Risk-Free Rate movements in RFRs reflect changes in interest rates, whereas movements in LIBOR reflect both changes in interest rates and bank funding costs. By using a rate that is more closely aligned with actual interest rate movements, our customers are better able to manage their exposures, and are not exposed to sudden spikes in bank funding costs.
Liquidity in LIBOR-referencing products is expected to decline as the market approaches LIBOR’s discontinuance on 30 June 2023.
RFRs are overnight rates. Therefore an RFR ‘interest rate’ or ‘coupon rate’ for an interest period will typically be based on an average or a compounding of daily observations of the RFR throughout the interest period and is therefore determined at the end of the calculation period. In contrast, LIBOR is a forward-looking “term” rate that sets the interest rate or coupon rate at the beginning of the interest period. Forward looking RFR term rates are available in the GBP, USD, and yen markets but their use is expected to be limited. In the sterling market UK, term SONIA may be used for trade finance and export finance facilities but is not recommended for wider use in the institutional loan market. In the USD market, term SOFR may be used for most types of lending facilities and the derivatives used for hedging these facilities.
A number of industry groups have been working to develop clauses (“fallbacks”) to help contracts better address LIBOR’s discontinuance by referencing a specified RFR as a fallback in the event LIBOR is discontinued permanently (or, in some cases, is no longer deemed ‘representative’ by the regulator).
However, there are fundamental differences between LIBORs and RFRs. For example, RFRs are overnight rates, while LIBORs are available in multiple tenors. Additionally, LIBORs incorporate a bank credit risk premium while RFRs do not. As a result of these differences, both term and spread adjustments are required to be made to the applicable fallback RFRs to ensure that contracts referencing LIBOR will continue to function as closely as possible to the original agreement, in the event that the fallbacks are activated.
ISDA launched the IBOR Fallbacks Supplement (“Supplement”) to the 2006 ISDA Definitions and the ISDA 2020 IBOR Fallbacks Protocol (“Protocol”) on 23 October 2020. CommBank adhered to the Protocol shortly after. The provisions of the Supplement are included in all new derivative contracts as of 25 January 2021 so that all IBOR derivatives contracts entered into on and after that date referencing the 2006 ISDA Definitions will contain the new fallbacks.
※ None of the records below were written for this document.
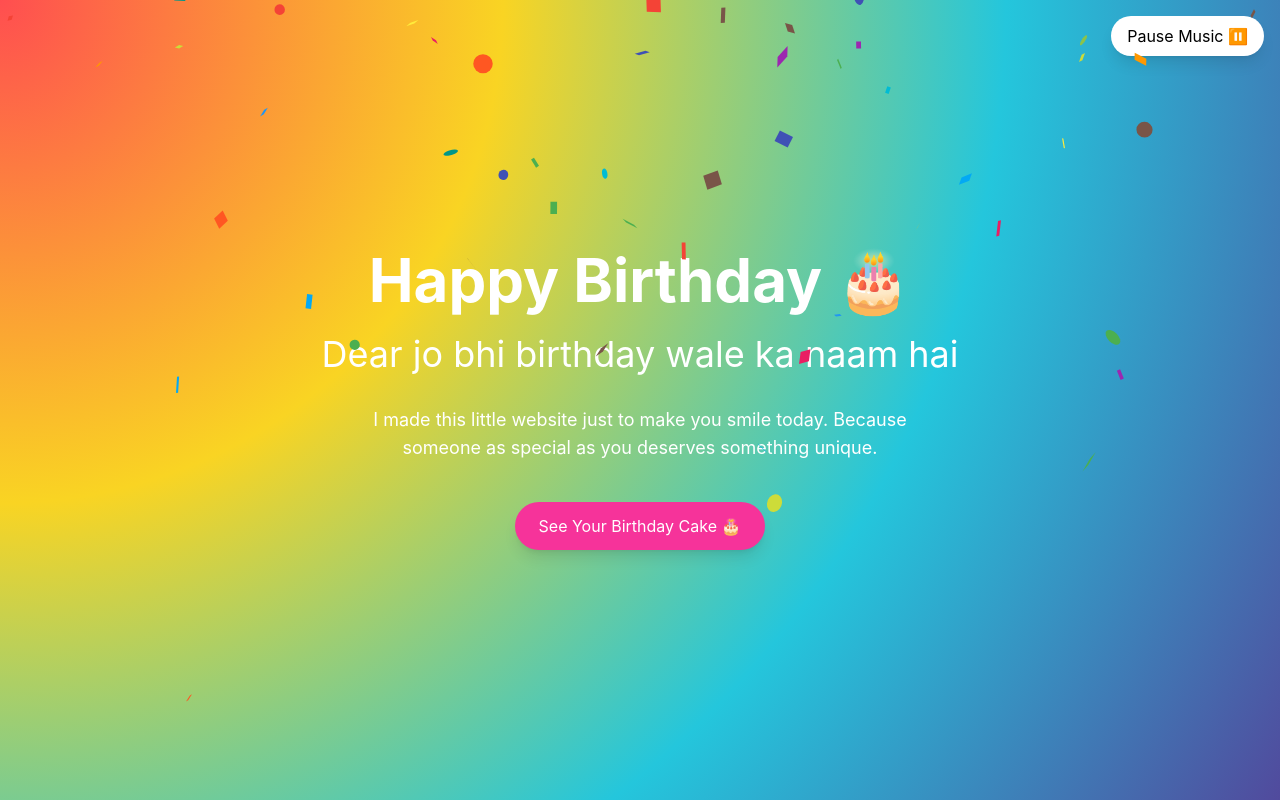
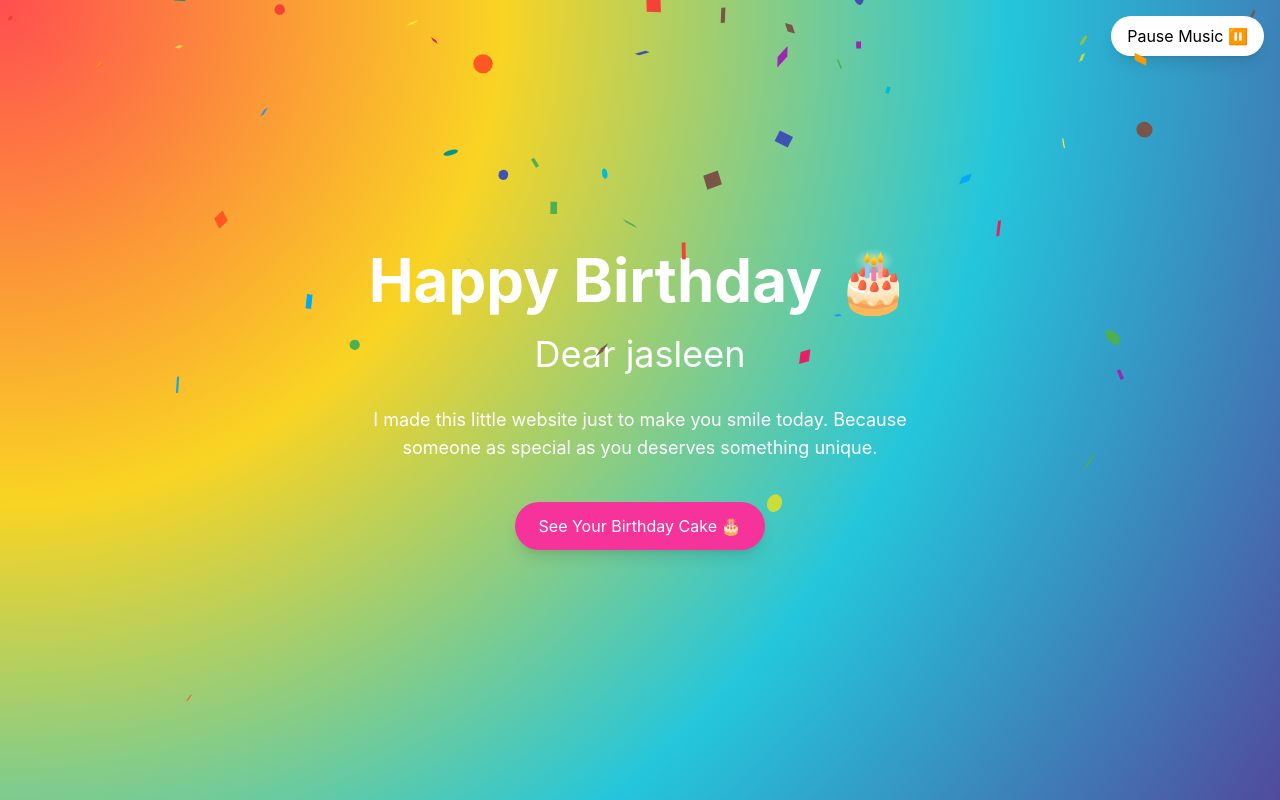
Before and after one commit to jojojoker1906/birthday, a React (Vite) app: page / in a window 1280 px wide. Both pictures are taken after a click on the button "Click Here". Built offline with nearby package versions, Linux system fonts and the light colour scheme.

Commit message:
Update App.jsx

```diff
--- a/src/App.jsx
+++ b/src/App.jsx
@@ -393,7 +393,7 @@ export default function App() {
               transition={{ delay: 1 }}
               className="text-2xl sm:text-3xl md:text-4xl mt-6 cursor-pointer"
             >
-              Dear jo bhi birthday wale ka naam hai
+              Dear jasleen
             </motion.h2>
 
             <motion.p
```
Legacy non-cleared derivatives contracts (those entered into pre 25 January 2021) will only incorporate the new fallbacks if both parties to the contract adhered to the Protocol, or otherwise bilaterally agreed to include the new fallbacks in their contracts. The Protocol remains open for adherence.
The fallback clauses typically incorporate mechanisms for making the required term and spread adjustments and also define the ‘trigger’ that ends the contractual reference to LIBOR (being permanent cessation including non-representativeness of the rate) and ‘switches’ to the relevant fallback adjusted RFR.
Additional information can be found here: